[Structured diff data]
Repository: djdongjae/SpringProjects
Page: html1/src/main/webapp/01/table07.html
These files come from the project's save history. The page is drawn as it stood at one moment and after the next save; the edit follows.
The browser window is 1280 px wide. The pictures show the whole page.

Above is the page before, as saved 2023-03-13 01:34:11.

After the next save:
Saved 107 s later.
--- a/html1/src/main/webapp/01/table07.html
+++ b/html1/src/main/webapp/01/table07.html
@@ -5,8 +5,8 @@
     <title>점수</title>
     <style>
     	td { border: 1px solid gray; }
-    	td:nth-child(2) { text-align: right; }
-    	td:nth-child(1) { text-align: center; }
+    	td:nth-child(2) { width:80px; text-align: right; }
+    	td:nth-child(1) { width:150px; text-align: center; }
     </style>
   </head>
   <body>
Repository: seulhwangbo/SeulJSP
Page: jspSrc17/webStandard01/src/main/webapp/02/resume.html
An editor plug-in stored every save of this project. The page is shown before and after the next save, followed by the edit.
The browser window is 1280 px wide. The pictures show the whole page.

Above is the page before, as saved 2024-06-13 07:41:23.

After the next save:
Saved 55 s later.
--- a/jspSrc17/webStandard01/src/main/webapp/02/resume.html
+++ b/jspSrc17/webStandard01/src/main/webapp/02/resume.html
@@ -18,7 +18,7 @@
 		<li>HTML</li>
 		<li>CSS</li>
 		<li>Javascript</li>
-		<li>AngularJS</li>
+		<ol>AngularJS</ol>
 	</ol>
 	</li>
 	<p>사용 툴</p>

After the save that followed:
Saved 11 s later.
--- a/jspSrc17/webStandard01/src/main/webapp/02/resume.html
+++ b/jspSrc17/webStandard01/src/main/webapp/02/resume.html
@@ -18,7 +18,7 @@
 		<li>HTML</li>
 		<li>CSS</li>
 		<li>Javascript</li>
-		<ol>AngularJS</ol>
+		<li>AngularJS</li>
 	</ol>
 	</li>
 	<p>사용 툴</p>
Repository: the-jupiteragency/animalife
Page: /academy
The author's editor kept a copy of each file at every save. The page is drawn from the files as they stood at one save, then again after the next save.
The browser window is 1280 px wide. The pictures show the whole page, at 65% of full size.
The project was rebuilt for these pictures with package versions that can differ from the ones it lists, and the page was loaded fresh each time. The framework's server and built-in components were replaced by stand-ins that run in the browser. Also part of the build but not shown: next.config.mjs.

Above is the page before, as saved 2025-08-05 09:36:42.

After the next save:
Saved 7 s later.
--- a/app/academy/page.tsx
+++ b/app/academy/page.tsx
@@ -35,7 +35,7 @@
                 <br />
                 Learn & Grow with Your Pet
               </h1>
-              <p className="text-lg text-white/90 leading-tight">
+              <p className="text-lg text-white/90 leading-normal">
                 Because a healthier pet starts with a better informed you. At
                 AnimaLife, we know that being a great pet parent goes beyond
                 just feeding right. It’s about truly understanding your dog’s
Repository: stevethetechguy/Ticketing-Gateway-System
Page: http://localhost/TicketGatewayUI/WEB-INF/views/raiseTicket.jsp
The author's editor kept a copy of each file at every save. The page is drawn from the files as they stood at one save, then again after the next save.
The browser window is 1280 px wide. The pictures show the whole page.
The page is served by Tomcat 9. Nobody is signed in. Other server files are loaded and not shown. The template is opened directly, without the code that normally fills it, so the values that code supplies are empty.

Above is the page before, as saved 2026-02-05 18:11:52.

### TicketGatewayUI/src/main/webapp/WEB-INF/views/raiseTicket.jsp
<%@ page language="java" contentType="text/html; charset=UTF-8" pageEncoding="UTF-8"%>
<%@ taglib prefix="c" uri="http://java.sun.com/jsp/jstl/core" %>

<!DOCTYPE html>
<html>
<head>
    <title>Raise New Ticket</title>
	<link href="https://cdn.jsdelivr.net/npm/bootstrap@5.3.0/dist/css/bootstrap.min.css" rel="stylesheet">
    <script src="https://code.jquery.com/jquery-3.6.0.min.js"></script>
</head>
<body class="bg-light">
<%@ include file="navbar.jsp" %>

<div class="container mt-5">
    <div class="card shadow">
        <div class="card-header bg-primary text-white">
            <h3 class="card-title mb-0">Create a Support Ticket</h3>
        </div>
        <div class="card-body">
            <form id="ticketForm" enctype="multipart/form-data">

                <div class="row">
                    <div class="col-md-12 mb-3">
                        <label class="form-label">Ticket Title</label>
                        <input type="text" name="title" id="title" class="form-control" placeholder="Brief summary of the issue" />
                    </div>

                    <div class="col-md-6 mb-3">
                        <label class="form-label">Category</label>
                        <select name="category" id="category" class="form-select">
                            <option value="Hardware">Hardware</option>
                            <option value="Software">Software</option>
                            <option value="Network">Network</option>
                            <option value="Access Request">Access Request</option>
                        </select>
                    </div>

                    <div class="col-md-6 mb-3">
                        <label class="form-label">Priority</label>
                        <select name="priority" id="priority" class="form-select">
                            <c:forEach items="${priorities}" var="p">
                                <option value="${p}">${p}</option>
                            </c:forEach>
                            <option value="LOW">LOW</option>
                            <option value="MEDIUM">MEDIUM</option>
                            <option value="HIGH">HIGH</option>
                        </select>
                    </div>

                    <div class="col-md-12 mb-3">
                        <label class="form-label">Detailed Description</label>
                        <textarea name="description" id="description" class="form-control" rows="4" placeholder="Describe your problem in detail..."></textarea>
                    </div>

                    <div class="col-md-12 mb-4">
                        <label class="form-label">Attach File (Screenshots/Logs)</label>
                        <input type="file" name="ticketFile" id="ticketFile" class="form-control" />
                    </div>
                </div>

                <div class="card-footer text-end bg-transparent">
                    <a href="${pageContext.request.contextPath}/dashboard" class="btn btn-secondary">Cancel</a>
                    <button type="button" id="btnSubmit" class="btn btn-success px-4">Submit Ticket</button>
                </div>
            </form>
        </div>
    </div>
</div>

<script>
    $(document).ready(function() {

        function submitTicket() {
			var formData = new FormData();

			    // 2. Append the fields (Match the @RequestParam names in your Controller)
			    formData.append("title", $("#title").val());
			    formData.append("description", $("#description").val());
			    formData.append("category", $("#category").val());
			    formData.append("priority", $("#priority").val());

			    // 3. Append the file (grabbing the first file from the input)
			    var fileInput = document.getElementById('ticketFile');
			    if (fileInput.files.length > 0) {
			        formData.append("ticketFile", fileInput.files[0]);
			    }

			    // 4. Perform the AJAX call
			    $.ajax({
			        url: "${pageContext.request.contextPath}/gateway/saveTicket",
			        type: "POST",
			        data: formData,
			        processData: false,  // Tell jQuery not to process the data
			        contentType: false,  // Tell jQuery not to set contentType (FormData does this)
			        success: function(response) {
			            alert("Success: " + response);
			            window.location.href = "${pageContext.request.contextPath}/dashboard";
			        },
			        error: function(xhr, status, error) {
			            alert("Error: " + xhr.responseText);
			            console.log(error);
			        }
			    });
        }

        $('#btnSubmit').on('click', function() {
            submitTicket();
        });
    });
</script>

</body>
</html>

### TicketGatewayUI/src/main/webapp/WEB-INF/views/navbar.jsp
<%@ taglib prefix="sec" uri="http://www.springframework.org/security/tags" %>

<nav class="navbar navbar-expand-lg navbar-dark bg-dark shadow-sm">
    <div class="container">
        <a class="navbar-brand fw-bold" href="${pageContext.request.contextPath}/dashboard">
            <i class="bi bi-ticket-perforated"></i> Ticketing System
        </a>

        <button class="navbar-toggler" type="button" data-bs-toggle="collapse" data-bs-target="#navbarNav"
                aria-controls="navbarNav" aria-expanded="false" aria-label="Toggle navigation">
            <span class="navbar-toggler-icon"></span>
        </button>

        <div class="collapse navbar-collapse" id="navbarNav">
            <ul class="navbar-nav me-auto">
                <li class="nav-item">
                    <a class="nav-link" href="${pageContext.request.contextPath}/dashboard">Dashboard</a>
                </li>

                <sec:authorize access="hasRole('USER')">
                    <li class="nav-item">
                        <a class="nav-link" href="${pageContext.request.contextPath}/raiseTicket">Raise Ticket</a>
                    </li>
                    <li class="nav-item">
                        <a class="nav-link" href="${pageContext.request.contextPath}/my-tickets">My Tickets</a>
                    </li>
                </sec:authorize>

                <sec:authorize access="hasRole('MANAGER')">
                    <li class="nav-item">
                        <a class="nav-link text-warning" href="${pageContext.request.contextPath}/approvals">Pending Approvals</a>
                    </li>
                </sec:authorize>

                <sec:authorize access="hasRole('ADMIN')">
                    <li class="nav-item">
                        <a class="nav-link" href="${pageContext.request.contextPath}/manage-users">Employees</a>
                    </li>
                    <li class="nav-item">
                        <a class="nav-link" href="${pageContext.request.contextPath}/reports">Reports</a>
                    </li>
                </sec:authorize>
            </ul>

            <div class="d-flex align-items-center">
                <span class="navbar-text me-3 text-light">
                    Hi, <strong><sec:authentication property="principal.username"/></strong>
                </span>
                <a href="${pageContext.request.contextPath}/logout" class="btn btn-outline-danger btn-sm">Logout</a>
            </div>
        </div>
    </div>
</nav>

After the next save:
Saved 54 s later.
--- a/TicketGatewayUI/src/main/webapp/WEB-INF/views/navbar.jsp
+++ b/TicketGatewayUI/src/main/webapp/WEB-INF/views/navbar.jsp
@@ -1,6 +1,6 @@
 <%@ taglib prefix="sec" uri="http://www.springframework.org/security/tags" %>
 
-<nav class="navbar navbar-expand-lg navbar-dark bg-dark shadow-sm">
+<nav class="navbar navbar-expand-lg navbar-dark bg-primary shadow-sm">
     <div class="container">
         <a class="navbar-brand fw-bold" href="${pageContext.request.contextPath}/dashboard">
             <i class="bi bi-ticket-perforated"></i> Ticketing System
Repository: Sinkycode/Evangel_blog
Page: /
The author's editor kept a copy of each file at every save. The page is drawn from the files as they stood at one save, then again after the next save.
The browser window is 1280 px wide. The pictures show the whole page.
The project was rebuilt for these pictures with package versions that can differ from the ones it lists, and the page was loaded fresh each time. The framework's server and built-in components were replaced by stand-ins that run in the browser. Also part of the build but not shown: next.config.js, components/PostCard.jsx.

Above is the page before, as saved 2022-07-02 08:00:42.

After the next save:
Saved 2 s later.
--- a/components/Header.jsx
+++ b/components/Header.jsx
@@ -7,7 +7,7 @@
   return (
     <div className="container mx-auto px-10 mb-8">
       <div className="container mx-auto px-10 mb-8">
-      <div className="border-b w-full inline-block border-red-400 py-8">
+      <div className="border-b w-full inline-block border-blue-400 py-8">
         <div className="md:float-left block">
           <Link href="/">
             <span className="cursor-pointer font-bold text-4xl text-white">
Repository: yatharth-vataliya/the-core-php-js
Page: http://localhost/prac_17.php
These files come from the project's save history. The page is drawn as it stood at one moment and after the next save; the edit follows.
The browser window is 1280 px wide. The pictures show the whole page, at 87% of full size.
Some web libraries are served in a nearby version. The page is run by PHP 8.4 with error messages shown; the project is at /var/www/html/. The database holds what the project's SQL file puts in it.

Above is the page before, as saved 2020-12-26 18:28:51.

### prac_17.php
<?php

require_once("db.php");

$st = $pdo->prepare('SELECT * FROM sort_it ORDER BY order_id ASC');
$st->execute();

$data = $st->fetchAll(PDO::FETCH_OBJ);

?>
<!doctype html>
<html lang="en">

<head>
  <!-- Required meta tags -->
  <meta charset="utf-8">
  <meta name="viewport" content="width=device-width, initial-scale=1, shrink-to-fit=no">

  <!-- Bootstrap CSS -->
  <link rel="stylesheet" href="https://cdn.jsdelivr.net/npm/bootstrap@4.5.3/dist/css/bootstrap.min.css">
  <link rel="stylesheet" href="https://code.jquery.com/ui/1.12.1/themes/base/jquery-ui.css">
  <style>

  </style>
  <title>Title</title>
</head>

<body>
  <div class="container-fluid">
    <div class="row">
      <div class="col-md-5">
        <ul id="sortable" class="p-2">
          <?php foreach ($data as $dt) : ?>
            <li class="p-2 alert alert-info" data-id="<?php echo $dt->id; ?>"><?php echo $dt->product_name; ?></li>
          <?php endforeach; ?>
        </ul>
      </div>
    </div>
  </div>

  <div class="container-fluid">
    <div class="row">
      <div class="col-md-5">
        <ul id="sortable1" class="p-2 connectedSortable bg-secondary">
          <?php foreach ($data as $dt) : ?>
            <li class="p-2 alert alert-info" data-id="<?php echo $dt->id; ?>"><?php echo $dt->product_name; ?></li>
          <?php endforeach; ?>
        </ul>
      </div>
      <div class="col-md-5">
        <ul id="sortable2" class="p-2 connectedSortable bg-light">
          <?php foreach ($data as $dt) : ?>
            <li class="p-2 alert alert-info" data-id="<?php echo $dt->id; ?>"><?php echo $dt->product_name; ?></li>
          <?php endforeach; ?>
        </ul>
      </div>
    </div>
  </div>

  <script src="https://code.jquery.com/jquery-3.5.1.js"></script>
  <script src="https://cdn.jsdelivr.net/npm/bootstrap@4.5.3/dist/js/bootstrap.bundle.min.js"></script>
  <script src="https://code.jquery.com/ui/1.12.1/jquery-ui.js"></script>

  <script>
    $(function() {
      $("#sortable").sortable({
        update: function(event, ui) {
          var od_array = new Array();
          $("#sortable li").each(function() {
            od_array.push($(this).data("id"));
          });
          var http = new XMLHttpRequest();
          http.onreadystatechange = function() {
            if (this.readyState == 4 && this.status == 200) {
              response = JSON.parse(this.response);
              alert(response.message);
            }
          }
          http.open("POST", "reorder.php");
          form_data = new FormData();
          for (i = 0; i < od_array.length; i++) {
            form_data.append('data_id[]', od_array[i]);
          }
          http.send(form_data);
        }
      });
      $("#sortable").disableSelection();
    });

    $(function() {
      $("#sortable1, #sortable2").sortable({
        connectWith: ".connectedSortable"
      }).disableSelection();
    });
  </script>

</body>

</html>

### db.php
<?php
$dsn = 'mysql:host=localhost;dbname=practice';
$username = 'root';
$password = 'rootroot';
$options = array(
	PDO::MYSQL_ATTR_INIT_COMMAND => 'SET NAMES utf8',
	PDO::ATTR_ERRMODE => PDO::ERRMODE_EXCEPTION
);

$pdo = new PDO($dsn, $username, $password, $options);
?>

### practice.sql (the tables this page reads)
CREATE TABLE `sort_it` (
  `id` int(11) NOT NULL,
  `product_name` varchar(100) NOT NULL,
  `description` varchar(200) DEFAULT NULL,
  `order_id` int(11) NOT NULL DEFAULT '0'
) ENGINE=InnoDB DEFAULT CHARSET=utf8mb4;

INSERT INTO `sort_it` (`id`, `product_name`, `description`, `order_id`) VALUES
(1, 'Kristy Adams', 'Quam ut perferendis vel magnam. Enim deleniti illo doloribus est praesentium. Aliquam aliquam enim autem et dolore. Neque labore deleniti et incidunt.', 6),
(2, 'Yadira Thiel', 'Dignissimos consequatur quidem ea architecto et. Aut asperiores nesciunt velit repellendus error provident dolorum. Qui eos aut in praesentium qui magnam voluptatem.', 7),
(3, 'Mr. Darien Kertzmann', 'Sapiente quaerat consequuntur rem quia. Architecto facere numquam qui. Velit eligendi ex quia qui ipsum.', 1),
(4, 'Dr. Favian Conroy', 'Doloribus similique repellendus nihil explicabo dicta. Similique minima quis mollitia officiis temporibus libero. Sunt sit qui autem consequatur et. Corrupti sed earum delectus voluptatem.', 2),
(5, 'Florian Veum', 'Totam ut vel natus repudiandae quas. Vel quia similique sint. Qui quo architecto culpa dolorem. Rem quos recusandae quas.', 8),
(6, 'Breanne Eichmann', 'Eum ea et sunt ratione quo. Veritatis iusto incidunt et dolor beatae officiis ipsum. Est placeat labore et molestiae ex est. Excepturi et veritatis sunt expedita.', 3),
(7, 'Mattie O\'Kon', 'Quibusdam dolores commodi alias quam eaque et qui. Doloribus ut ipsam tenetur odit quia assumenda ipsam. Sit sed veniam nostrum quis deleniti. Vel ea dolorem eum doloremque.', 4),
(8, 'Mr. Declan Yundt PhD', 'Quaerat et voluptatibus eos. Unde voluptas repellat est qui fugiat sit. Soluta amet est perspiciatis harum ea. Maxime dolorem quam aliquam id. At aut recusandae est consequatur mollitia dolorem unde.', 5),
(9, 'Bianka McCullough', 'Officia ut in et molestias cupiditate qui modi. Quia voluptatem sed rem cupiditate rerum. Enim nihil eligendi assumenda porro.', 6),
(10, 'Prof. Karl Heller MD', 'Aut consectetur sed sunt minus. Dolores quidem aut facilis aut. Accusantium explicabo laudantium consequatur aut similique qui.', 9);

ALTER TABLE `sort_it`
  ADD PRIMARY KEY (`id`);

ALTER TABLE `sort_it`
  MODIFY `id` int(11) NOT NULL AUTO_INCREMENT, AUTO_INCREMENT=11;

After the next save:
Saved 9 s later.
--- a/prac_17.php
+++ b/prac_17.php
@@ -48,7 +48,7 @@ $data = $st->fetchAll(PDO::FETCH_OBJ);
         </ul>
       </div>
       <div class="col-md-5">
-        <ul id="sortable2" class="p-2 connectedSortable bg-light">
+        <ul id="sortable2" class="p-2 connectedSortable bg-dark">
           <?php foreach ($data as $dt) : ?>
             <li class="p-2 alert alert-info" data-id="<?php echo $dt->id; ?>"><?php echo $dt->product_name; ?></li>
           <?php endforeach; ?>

PROBLEM DESCRIPTION: Up to and including the line with "65% of full size.", repeat the data exactly, starting from its first line; nothing else belongs in the response.

SOLUTION FOR THIS TASK:
Repository: djdongjae/SpringProjects
Page: html1/src/main/webapp/01/table07.html
These files come from the project's save history. The page is drawn as it stood at one moment and after the next save; the edit follows.
The browser window is 1280 px wide. The pictures show the whole page.

Above is the page before, as saved 2023-03-13 01:34:11.

After the next save:
Saved 107 s later.
--- a/html1/src/main/webapp/01/table07.html
+++ b/html1/src/main/webapp/01/table07.html
@@ -5,8 +5,8 @@
     <title>점수</title>
     <style>
     	td { border: 1px solid gray; }
-    	td:nth-child(2) { text-align: right; }
-    	td:nth-child(1) { text-align: center; }
+    	td:nth-child(2) { width:80px; text-align: right; }
+    	td:nth-child(1) { width:150px; text-align: center; }
     </style>
   </head>
   <body>
Repository: seulhwangbo/SeulJSP
Page: jspSrc17/webStandard01/src/main/webapp/02/resume.html
An editor plug-in stored every save of this project. The page is shown before and after the next save, followed by the edit.
The browser window is 1280 px wide. The pictures show the whole page.

Above is the page before, as saved 2024-06-13 07:41:23.

After the next save:
Saved 55 s later.
--- a/jspSrc17/webStandard01/src/main/webapp/02/resume.html
+++ b/jspSrc17/webStandard01/src/main/webapp/02/resume.html
@@ -18,7 +18,7 @@
 		<li>HTML</li>
 		<li>CSS</li>
 		<li>Javascript</li>
-		<li>AngularJS</li>
+		<ol>AngularJS</ol>
 	</ol>
 	</li>
 	<p>사용 툴</p>

After the save that followed:
Saved 11 s later.
--- a/jspSrc17/webStandard01/src/main/webapp/02/resume.html
+++ b/jspSrc17/webStandard01/src/main/webapp/02/resume.html
@@ -18,7 +18,7 @@
 		<li>HTML</li>
 		<li>CSS</li>
 		<li>Javascript</li>
-		<ol>AngularJS</ol>
+		<li>AngularJS</li>
 	</ol>
 	</li>
 	<p>사용 툴</p>
Repository: the-jupiteragency/animalife
Page: /academy
The author's editor kept a copy of each file at every save. The page is drawn from the files as they stood at one save, then again after the next save.
The browser window is 1280 px wide. The pictures show the whole page, at 65% of full size.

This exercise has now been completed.